         My fingers, unknowingly, stroked the amulet again.

Daughter’s Small Feet

My daughter has such tiny little perfect feet, just like me. As you would’ve read in my other blogs, I am really passionate about looking after my feet and keeping them healthy and clean. I think it’s something that everyone should do, but after a couple of in-depth conversations with my expert foot specialist, I realised that most people don’t take foot care as seriously as I do.

When I had my daughter just over eleven months ago now, I vowed that her feet would remain soft and perfect forever. She has the tiniest little toes. It’s truly adorable. I vowed that she would never get any common foot condition. She won’t experience the pain of ingrown toenails, her skin won’t get hard and she won’t get corns and callouses. I’m disgusted at the thought of these things happening to her, but I have to imagine them to ensure that it never becomes a reality. 

I know that kids these days are more likely to experience developmental problems, although I’m not sure why. That’s why I’ve also vowed that if I need to source children’s orthotics in the Cheltenham area in the future then I will. There’s no shame in wearing orthotics as long as her feet are clean and well looked after. In fact, wearing orthotics is one of the best ways to ensure her feet are looked after.

My daughter is crawling now and soon she’ll be able to walk. She’ll need strong, well looked after feet to ensure they can take her wherever she wants to go. She’s going to be a little adventurous child and I’m so excited to see what she does with her life. I’m also excited to see how perfect her feet remain for the rest of her life. 

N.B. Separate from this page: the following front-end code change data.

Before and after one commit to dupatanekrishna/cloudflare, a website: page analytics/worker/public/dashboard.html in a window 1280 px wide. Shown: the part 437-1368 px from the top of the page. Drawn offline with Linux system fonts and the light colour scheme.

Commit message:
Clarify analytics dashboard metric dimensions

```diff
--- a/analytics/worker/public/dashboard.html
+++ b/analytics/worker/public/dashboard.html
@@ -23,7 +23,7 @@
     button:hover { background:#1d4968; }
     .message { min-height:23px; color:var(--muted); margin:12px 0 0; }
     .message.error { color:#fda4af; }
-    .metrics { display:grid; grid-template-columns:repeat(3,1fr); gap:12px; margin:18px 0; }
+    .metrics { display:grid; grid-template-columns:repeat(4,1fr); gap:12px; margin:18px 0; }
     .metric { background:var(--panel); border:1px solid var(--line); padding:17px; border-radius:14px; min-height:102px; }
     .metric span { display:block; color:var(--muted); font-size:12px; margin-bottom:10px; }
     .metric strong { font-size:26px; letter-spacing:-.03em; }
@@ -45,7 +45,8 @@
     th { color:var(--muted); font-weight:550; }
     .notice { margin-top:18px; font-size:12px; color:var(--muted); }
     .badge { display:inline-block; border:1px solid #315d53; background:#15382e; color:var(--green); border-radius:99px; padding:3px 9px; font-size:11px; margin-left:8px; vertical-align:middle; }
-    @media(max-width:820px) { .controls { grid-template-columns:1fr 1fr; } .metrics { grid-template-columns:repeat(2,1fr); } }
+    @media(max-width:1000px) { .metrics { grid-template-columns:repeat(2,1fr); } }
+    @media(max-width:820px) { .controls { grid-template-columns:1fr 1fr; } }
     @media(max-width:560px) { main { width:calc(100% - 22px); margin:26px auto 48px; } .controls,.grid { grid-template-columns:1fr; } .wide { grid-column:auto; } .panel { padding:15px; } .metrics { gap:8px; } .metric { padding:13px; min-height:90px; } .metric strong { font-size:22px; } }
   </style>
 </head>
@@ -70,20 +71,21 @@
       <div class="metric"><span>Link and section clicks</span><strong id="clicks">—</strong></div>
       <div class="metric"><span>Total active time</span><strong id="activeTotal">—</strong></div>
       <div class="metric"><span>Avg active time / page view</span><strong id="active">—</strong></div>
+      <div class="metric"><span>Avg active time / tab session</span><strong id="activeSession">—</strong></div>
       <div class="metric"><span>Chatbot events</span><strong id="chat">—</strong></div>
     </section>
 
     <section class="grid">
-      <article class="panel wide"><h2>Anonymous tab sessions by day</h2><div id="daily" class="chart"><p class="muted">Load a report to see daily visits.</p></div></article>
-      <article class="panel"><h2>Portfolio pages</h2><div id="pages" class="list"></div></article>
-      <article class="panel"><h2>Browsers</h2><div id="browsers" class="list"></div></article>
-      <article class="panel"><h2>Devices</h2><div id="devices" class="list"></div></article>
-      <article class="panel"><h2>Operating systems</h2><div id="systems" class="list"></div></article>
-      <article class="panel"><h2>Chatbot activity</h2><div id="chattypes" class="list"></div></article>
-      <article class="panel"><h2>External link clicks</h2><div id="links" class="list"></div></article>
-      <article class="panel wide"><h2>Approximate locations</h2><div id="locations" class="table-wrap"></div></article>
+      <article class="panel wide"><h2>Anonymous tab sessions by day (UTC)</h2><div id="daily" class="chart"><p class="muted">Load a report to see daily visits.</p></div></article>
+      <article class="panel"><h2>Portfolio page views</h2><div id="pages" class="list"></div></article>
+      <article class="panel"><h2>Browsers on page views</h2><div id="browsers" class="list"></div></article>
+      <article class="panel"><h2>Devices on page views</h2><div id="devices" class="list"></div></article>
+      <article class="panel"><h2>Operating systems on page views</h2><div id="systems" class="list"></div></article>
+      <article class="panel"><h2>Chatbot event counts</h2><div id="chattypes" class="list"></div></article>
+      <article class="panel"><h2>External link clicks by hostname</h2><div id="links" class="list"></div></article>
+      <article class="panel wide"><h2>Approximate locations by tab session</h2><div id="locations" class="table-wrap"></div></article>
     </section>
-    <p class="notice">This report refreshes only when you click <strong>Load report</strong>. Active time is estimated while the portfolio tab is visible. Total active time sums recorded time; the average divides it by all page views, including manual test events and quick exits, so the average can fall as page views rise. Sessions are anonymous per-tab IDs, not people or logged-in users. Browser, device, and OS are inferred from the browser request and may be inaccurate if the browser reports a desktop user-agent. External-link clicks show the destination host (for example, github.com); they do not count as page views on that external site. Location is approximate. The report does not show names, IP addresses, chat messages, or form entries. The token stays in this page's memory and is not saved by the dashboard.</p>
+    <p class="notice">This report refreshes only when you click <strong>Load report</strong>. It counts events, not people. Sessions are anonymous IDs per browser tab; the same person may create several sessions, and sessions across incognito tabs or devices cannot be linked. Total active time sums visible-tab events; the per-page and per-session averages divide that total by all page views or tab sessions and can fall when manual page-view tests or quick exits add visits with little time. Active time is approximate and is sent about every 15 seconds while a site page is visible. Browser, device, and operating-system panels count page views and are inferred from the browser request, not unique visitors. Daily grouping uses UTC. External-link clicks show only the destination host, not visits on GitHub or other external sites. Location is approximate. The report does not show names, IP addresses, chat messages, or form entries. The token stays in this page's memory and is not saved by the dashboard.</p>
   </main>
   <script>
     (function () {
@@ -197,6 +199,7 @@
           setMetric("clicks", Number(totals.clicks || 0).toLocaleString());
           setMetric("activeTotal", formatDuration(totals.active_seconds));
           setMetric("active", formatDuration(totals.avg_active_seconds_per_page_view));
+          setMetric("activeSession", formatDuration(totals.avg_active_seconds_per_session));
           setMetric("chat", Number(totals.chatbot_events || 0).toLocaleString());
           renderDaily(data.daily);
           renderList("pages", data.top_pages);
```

Okay, I best be off now. I’ve got to bathe my daughter before she goes to sleep. I’m bathing her in this nice oil that makes her skin, including her feet, very soft.